If your work is good (and correct), you'll receive a Junior Ranger Badge or Patch to proudly display for all of your friends to see. In addition, you will receive a certificate signed by the ranger and your name will be added to our list of Junior Rangers for this year on our web site. Best of all, you will have gained valuable knowledge in the stewardship of our National Parks and that's what we really want! The more we all share in caring for our environment, the healthier the Earth will be... and the healthier the Earth, the happier all of us will be. Remember, it's all for our children's children's children... and beyond!

Art Place Navigation

Students from The Art Place (TAP), a non-profit animation studio in Suttons Bay created an animated film about Sleeping Bear Dunes. The film's unique title, "wwwww.sbdnl.tap", is not a website address, but was derived by the TAP students after they spent a week at the Lakeshore learning the "Who, What, When, Where, and Whys" of Sleeping Bear Dunes National Lakeshore's dune ecology and history.

Sixteen members of TAP spent a week outside exploring the natural and cultural surroundings of the National Lakeshore, then spent just as many hours inside editing and creating the 10 ½ minute movie, which is a collection of five animated films. After spending a week in one of the Lakeshore's historic farms, Kate, from Suttons Bay, remarked, "I loved being a park resident for a week. It was very different than being a day visitor." Twelve year old Andrew liked exploring the dunes at night and going to North Bar Lake. Everyone went on trails they had never hiked, swam at beaches they didn't know were part of the National Lakeshore, interacted with National Park Rangers, and worked on answering in a very creative way the 'Who, What, When, Where and Why' questions about this national park site.

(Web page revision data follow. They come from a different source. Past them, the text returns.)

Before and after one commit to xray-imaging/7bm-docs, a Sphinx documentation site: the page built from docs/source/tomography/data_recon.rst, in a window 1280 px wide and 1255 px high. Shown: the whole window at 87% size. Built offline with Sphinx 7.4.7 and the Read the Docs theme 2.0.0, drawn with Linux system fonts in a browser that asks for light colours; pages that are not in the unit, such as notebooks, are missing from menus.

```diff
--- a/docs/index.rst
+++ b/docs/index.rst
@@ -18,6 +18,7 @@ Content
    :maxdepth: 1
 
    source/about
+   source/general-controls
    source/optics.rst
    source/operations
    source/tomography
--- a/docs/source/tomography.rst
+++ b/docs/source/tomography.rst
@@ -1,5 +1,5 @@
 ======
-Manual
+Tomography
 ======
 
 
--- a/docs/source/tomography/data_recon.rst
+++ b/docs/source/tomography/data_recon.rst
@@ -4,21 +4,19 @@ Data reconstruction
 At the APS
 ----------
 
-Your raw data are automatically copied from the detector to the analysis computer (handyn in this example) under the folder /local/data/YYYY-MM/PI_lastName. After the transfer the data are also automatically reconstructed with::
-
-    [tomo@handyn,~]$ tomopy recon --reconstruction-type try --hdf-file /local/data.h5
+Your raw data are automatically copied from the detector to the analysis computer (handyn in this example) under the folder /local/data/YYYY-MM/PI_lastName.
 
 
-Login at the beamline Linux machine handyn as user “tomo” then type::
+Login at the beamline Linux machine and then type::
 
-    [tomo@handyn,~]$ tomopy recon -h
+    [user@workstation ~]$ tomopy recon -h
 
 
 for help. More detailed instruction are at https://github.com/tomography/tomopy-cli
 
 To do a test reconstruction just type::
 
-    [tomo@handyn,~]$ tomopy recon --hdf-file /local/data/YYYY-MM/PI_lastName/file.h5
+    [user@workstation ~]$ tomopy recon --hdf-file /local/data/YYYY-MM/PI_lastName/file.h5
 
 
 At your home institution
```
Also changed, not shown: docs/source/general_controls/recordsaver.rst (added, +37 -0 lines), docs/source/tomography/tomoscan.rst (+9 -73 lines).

"This was the first time the Lakeshore had ever welcomed a group of artists to work together on a project," said Superintendent Dusty Shultz. Some of the participants remarked on how much fun they had working together so intensively to complete an entire project in such a short period of time. The experience of living in the park, away from phones, television, and email, helped the students focus their creativity, and make lasting connections with each other and with this special place.

Watch the video on YouTube. For more information on TAP and its programs, go to www.theartplace.org.